State Boards Expect Demography To Influence Reform
Dearborn, Mich.--Identifying emerging societal trends and shaping policies accordingly will be one of the major tasks facing state boards of education as they enter the "second generation" of the current wave of school reform, members of the National Association of State Boards of Education said at their annual meeting here this month.
"State boards of education need to reflect on their activities during the past few months of reform and re-examine them against the realities of changing demographics," explained Phyllis L. Blaunstein, nasbe's executive director. "It's an important task for the state boards because most of the money that went into school reform during the past few years came from the state level."

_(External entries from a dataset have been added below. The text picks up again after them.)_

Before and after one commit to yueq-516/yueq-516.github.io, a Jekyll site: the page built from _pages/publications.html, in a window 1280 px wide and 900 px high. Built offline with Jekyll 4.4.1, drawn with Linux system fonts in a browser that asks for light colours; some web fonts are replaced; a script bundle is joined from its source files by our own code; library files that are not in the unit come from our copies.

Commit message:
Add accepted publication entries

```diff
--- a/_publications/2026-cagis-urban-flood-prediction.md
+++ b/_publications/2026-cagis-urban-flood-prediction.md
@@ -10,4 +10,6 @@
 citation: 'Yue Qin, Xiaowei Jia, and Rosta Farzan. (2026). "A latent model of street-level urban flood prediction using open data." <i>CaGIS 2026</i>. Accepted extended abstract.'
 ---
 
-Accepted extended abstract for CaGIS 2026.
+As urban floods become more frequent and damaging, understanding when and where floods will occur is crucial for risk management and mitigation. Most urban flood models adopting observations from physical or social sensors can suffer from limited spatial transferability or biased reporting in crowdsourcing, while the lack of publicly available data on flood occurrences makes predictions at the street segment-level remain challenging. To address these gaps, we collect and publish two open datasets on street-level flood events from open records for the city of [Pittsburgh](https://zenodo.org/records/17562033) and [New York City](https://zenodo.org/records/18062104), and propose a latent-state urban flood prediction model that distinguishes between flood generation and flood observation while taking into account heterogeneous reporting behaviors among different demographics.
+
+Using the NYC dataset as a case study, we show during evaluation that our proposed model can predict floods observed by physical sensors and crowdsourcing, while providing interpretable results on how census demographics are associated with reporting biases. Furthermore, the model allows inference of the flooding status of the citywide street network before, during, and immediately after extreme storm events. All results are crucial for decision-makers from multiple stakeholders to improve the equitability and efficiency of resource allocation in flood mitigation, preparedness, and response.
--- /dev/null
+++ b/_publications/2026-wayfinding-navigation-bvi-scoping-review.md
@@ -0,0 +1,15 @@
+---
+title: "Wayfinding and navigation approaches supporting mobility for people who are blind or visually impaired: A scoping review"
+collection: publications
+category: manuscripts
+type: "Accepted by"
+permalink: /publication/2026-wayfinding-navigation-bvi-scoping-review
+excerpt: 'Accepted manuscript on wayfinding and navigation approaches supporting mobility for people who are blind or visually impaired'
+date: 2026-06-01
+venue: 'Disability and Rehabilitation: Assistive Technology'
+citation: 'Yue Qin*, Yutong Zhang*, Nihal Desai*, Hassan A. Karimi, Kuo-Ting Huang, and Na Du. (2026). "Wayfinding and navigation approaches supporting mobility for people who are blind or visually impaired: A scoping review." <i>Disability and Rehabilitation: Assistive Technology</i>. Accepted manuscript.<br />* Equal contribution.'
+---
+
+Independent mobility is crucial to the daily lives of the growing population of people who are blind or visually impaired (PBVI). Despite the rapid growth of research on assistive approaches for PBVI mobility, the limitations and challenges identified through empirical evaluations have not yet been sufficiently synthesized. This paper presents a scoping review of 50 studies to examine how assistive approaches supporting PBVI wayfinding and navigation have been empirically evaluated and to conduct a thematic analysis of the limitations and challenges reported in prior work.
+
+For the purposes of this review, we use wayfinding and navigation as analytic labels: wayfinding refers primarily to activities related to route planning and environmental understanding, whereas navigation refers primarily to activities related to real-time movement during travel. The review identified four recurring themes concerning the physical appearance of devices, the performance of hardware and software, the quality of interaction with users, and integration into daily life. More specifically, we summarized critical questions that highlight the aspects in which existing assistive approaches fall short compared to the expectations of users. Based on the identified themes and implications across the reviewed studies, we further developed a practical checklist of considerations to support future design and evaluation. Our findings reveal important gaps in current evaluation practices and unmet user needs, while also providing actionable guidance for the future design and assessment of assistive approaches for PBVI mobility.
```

Demographic Shifts Noted
"We know that in some states we are going to see minorities becoming the majority population," Ms. Blaunstein continued. "We're also being told that the majority of new jobs in the future are going to be of the service type, requiring only a high-school diploma. And we also know that the number of elderly people is surpassing the number of adolescents in the country. These are the kinds of issues that state boards are going to have to grapple with."
Changes in the job market and the ethnic composition of the student population may have implications for curricula and high-school graduation requirements, she added. "On the question of the aging of the population, we need to determine the potential fiscal impact of the reduction in the number of people with a direct stake in public education. Also, we need to begin viewing this segment of the population as a new clientele."
Long-range planning is an activity unfamiliar to many state boards, according to Dorothy Gotlieb, a member of the Colorado state board who took part in a nasbe-sponsored symposium on strategic planning in education in Breckinridge, Colo., this summer.
"What we did for years was a lot of tactical planning. We would listen to criticism and react," Ms. Gotlieb said. "We really haven't looked at strategic planning, and we should."
"It's hard to plan for a world you can't foresee, but it's something we have to start doing," added Barbara Dumouchelle, a member of the Michigan state board. "I think a lot of states may have acted in haste last year. They saw it simply as a window of opportunity for enacting reforms."
According to Jolly Ann Davidson, a member of the Iowa state board and immediate past president of nasbe, the adoption of comprehensive long-range plans by state boards will help sustain confidence in public education.
"Back in the 1950's after Sputnik was launched, state boards did a lot and then sat back," she said. "We can't afford to let that happen again. Now that we have reform efforts in place, there's still a gigantic job to do. We have to ensure that these programs are effective and make changes in them if necessary."